The Church and the government have been two of the strongest influences on mankind for many centuries. Both powers have received great faithfulness from citizens, yet both receive harsh criticism as well. Many people view these two factions as entirely separate entities; however, this ideology is a fallacy. The government and the Church are two independent institutions that cannot be separated; rather, they must work in conjunction to ensure the happiness of the American people.
Conflicts between the Church and the government have been apparent since before the time of the Romans. The origin of this conflict in the United States can be traced back to the early 1600’s. At this time, the relationship between the Catholic Church and the governments of European and Latin American countries was beginning to flourish (Christianity and the Founders). Many nations shared the Catholic faith, yet the English demonstrated hatred towards Catholics (Christianity and the Founders). Legal punishment of English Catholics was more severe than that of the non-denominational citizens. Catholic conspirers were publicly executed out of spite, and the Anti-Priest law of 1647 threatened death to all clergy (Christianity and the Founders). This general attitude of the people was carried over seas with the colonization of the Americas.
Several colonies during the early 1700’s enacted laws to restrict the practice of Catholicism (Christianity and the Founders). Rhode Island, for example, passed a law in 1719 that created civil restrictions for Catholics (Christianity and the Founders). This law was abolished, in 1783, at the end of the Revolutionary War (Christianity and the Founders). The disdain for Catholics in Georgia was of greater intensity (Christianity and the Founders). In 1732, the state of Georgia imposed a law that granted religious freedom to all Colonists except Catholics, who were, furthermore, prohibited from practicing their faith (Christianity and the Founders). This law was not abolished until after the ratification of the Constitution (Christianity and the Founders). The founding fathers were cognitive of the unjust treatment towards Catholics and fought to defend the people’s rights without directly interfering with the religious institution itself.
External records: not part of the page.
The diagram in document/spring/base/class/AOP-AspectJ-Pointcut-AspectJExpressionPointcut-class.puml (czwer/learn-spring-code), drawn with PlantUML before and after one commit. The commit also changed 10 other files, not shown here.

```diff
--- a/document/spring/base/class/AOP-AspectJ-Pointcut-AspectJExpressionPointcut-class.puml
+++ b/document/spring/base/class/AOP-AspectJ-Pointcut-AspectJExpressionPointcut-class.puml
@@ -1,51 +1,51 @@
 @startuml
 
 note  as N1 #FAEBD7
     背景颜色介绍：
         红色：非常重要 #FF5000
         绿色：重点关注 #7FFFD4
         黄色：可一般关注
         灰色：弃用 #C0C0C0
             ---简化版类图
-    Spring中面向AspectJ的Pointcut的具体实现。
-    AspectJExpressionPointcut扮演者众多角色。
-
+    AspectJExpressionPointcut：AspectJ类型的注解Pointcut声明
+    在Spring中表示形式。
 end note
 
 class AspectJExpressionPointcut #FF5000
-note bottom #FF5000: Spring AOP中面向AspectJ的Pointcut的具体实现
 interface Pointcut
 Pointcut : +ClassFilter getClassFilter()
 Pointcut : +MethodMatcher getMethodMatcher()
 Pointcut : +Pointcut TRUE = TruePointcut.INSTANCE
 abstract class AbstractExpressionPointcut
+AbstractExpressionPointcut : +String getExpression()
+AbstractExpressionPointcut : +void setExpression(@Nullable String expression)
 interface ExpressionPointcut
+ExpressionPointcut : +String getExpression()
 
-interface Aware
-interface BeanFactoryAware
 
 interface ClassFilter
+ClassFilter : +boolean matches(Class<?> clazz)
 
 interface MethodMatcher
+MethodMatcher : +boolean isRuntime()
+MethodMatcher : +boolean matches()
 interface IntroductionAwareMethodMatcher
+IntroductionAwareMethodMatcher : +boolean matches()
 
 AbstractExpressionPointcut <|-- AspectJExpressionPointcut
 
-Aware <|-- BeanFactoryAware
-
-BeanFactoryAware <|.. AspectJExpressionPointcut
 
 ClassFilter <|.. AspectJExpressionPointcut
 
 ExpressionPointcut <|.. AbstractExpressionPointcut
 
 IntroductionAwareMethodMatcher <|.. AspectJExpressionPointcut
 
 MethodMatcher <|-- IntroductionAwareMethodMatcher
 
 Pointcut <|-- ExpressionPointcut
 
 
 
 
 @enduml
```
The fervent desire for freedom of religion was, perhaps, the most momentous rationale for distinguishing the colonies as an independent nation. The colonists based their new society upon Christian values and self-government. When the Constitution was first ratified, many citizens were in an uproar because it did not explicitly mention God or His great mercy (Colonial America). Originally, the founding fathers intended to create a new Christian nation; although they agreed that religious freedom was more prevalent at that time (Colonial America). To resolve this dilemma, the colonists drafted a Constitution that would acknowledge Christianity and respect the dignity of non-Christian citizens.